> Directions:
Because the images are not wanted, restate every line below word for word without them.

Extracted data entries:
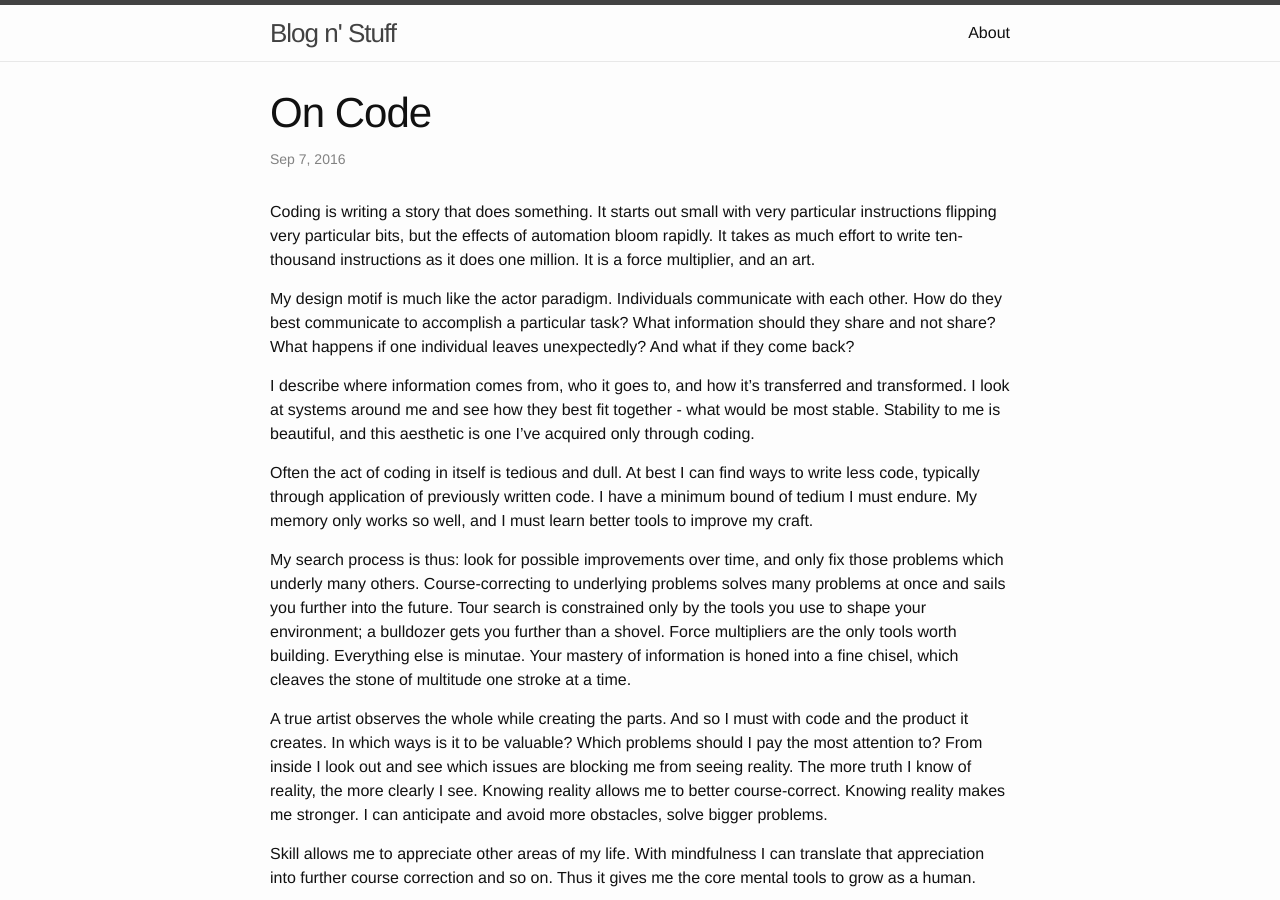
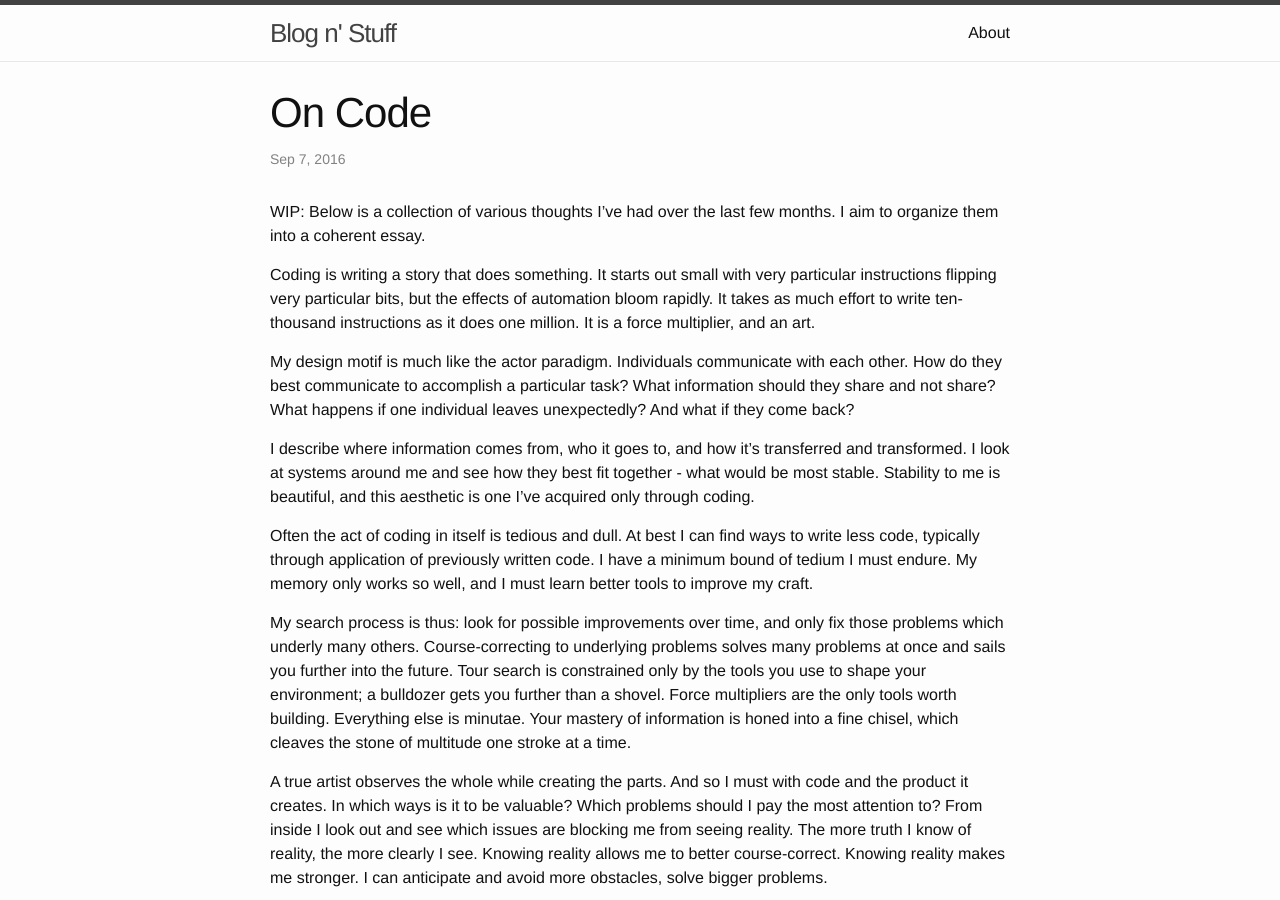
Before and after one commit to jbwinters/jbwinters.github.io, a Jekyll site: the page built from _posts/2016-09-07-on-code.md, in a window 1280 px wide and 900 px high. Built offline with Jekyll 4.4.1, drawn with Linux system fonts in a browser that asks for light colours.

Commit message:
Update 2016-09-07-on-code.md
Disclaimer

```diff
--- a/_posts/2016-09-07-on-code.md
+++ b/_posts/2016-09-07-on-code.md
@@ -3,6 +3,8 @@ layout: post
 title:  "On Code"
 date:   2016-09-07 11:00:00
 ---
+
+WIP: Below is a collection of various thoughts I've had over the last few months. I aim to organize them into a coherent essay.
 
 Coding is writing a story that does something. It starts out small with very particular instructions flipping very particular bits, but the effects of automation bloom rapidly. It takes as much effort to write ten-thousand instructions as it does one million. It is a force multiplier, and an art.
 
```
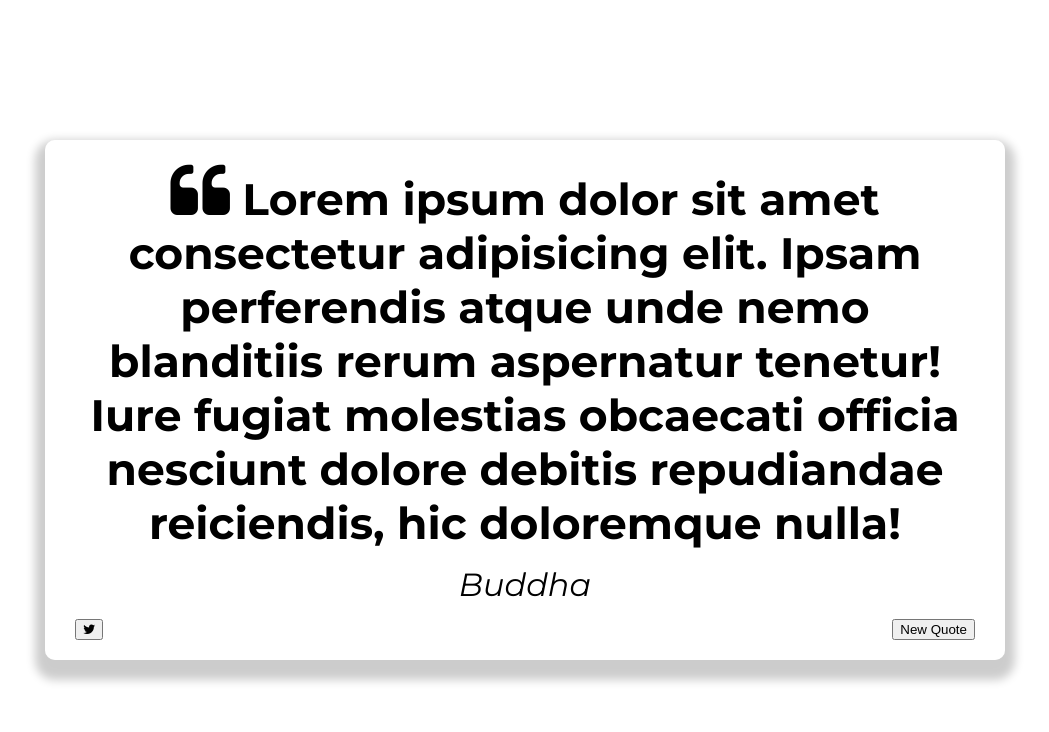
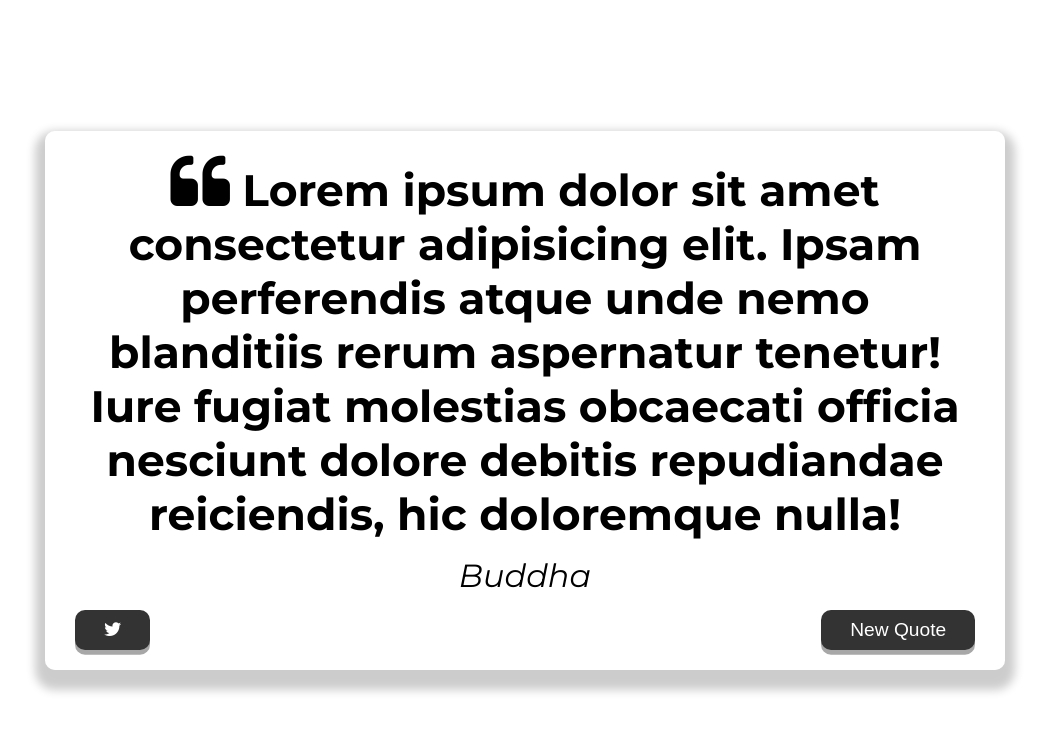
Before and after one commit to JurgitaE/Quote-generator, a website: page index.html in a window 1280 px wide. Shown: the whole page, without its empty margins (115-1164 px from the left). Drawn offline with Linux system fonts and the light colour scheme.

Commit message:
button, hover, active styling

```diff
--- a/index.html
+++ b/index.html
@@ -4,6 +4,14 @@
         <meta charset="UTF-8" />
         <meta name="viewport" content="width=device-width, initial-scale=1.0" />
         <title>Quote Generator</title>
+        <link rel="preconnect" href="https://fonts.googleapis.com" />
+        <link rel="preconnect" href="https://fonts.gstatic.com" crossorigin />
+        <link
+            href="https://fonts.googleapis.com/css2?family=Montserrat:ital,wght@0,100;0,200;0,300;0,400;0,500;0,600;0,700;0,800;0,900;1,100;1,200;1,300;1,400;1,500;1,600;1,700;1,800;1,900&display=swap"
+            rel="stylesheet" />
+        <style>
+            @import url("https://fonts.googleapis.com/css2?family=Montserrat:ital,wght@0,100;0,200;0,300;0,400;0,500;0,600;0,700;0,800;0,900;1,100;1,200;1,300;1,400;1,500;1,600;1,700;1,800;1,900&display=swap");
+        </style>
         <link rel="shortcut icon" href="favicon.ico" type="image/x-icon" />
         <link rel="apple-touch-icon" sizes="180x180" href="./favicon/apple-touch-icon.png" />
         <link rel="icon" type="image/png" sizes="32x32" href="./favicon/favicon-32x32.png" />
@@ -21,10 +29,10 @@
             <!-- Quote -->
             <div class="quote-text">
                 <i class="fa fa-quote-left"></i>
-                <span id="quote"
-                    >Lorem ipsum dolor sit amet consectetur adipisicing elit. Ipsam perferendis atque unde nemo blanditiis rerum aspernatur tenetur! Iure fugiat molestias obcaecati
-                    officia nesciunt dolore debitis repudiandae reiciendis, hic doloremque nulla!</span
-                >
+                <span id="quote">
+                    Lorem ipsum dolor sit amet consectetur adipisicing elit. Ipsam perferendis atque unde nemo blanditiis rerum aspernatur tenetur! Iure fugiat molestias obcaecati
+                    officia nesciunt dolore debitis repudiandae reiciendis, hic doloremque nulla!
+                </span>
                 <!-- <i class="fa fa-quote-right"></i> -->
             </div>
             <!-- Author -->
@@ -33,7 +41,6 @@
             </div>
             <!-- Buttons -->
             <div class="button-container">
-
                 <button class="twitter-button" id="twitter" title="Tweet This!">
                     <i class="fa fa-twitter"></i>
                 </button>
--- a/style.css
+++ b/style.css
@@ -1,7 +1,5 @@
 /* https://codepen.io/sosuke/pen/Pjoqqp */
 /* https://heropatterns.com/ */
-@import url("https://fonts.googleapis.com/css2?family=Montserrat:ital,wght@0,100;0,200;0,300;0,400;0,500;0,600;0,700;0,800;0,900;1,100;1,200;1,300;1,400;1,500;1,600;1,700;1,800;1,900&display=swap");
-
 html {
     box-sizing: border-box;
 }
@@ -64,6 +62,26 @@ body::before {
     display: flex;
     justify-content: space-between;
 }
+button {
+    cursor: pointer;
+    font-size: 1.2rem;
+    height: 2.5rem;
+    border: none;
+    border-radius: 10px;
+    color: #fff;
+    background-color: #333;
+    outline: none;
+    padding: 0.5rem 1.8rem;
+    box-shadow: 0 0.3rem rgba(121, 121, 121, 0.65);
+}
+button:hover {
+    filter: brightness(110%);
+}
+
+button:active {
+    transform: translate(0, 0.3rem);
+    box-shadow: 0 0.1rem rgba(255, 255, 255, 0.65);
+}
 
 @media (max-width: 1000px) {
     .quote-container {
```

> Task answer:
Before and after one commit to jbwinters/jbwinters.github.io, a Jekyll site: the page built from _posts/2016-09-07-on-code.md, in a window 1280 px wide and 900 px high. Built offline with Jekyll 4.4.1, drawn with Linux system fonts in a browser that asks for light colours.

Commit message:
Update 2016-09-07-on-code.md
Disclaimer

```diff
--- a/_posts/2016-09-07-on-code.md
+++ b/_posts/2016-09-07-on-code.md
@@ -3,6 +3,8 @@ layout: post
 title:  "On Code"
 date:   2016-09-07 11:00:00
 ---
+
+WIP: Below is a collection of various thoughts I've had over the last few months. I aim to organize them into a coherent essay.
 
 Coding is writing a story that does something. It starts out small with very particular instructions flipping very particular bits, but the effects of automation bloom rapidly. It takes as much effort to write ten-thousand instructions as it does one million. It is a force multiplier, and an art.
 
```
Before and after one commit to JurgitaE/Quote-generator, a website: page index.html in a window 1280 px wide. Shown: the whole page, without its empty margins (115-1164 px from the left). Drawn offline with Linux system fonts and the light colour scheme.

Commit message:
button, hover, active styling

```diff
--- a/index.html
+++ b/index.html
@@ -4,6 +4,14 @@
         <meta charset="UTF-8" />
         <meta name="viewport" content="width=device-width, initial-scale=1.0" />
         <title>Quote Generator</title>
+        <link rel="preconnect" href="https://fonts.googleapis.com" />
+        <link rel="preconnect" href="https://fonts.gstatic.com" crossorigin />
+        <link
+            href="https://fonts.googleapis.com/css2?family=Montserrat:ital,wght@0,100;0,200;0,300;0,400;0,500;0,600;0,700;0,800;0,900;1,100;1,200;1,300;1,400;1,500;1,600;1,700;1,800;1,900&display=swap"
+            rel="stylesheet" />
+        <style>
+            @import url("https://fonts.googleapis.com/css2?family=Montserrat:ital,wght@0,100;0,200;0,300;0,400;0,500;0,600;0,700;0,800;0,900;1,100;1,200;1,300;1,400;1,500;1,600;1,700;1,800;1,900&display=swap");
+        </style>
         <link rel="shortcut icon" href="favicon.ico" type="image/x-icon" />
         <link rel="apple-touch-icon" sizes="180x180" href="./favicon/apple-touch-icon.png" />
         <link rel="icon" type="image/png" sizes="32x32" href="./favicon/favicon-32x32.png" />
@@ -21,10 +29,10 @@
             <!-- Quote -->
             <div class="quote-text">
                 <i class="fa fa-quote-left"></i>
-                <span id="quote"
-                    >Lorem ipsum dolor sit amet consectetur adipisicing elit. Ipsam perferendis atque unde nemo blanditiis rerum aspernatur tenetur! Iure fugiat molestias obcaecati
-                    officia nesciunt dolore debitis repudiandae reiciendis, hic doloremque nulla!</span
-                >
+                <span id="quote">
+                    Lorem ipsum dolor sit amet consectetur adipisicing elit. Ipsam perferendis atque unde nemo blanditiis rerum aspernatur tenetur! Iure fugiat molestias obcaecati
+                    officia nesciunt dolore debitis repudiandae reiciendis, hic doloremque nulla!
+                </span>
                 <!-- <i class="fa fa-quote-right"></i> -->
             </div>
             <!-- Author -->
@@ -33,7 +41,6 @@
             </div>
             <!-- Buttons -->
             <div class="button-container">
-
                 <button class="twitter-button" id="twitter" title="Tweet This!">
                     <i class="fa fa-twitter"></i>
                 </button>
--- a/style.css
+++ b/style.css
@@ -1,7 +1,5 @@
 /* https://codepen.io/sosuke/pen/Pjoqqp */
 /* https://heropatterns.com/ */
-@import url("https://fonts.googleapis.com/css2?family=Montserrat:ital,wght@0,100;0,200;0,300;0,400;0,500;0,600;0,700;0,800;0,900;1,100;1,200;1,300;1,400;1,500;1,600;1,700;1,800;1,900&display=swap");
-
 html {
     box-sizing: border-box;
 }
@@ -64,6 +62,26 @@ body::before {
     display: flex;
     justify-content: space-between;
 }
+button {
+    cursor: pointer;
+    font-size: 1.2rem;
+    height: 2.5rem;
+    border: none;
+    border-radius: 10px;
+    color: #fff;
+    background-color: #333;
+    outline: none;
+    padding: 0.5rem 1.8rem;
+    box-shadow: 0 0.3rem rgba(121, 121, 121, 0.65);
+}
+button:hover {
+    filter: brightness(110%);
+}
+
+button:active {
+    transform: translate(0, 0.3rem);
+    box-shadow: 0 0.1rem rgba(255, 255, 255, 0.65);
+}
 
 @media (max-width: 1000px) {
     .quote-container {
```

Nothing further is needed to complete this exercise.